EXERCISE OBJECTIVE: Look through the material that follows and show every line with the string "jsvms".
____ RECORDS SHOWN
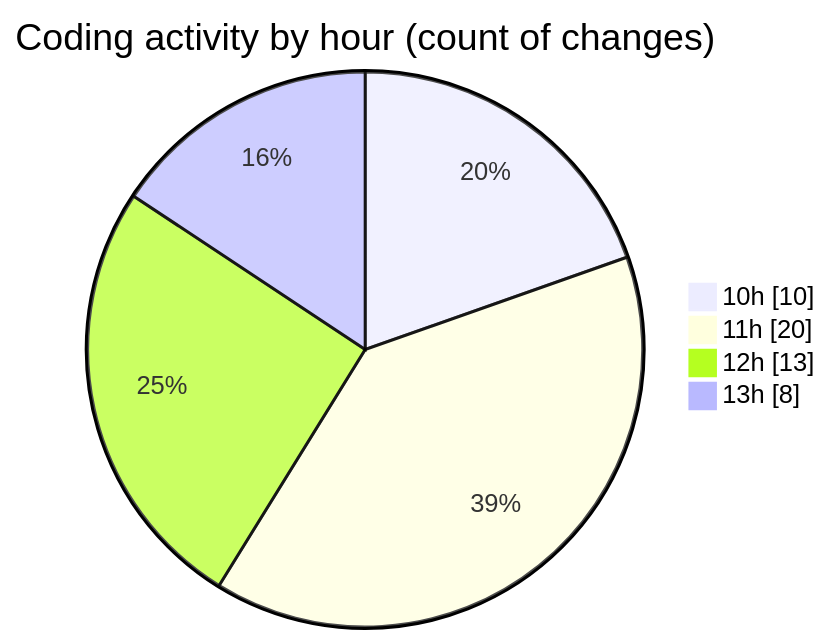
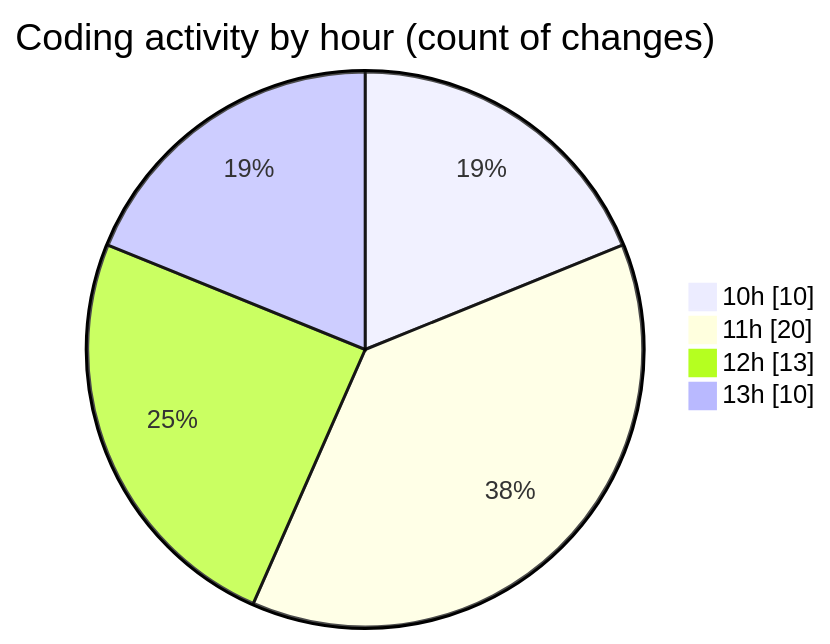
The second of 2 diagrams in 2025-03-31/jsvms/README.md (BS-eng2023/code-tracking), drawn with Mermaid before and after one commit. The commit also changed other lines of this file and 1 other file, not shown here.

````diff
--- a/2025-03-31/jsvms/README.md
+++ b/2025-03-31/jsvms/README.md
@@ -48,8 +49,8 @@
 ```mermaid
 pie showData
 title Coding activity by hour (count of changes)
 "10h" : 10
 "11h" : 20
 "12h" : 13
-"13h" : 8
+"13h" : 10
 ```
````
________
ANSWER TO THE EXERCISE:
The second of 2 diagrams in 2025-03-31/jsvms/README.md (BS-eng2023/code-tracking), drawn with Mermaid before and after one commit. The commit also changed other lines of this file and 1 other file, not shown here.
--- a/2025-03-31/jsvms/README.md
+++ b/2025-03-31/jsvms/README.md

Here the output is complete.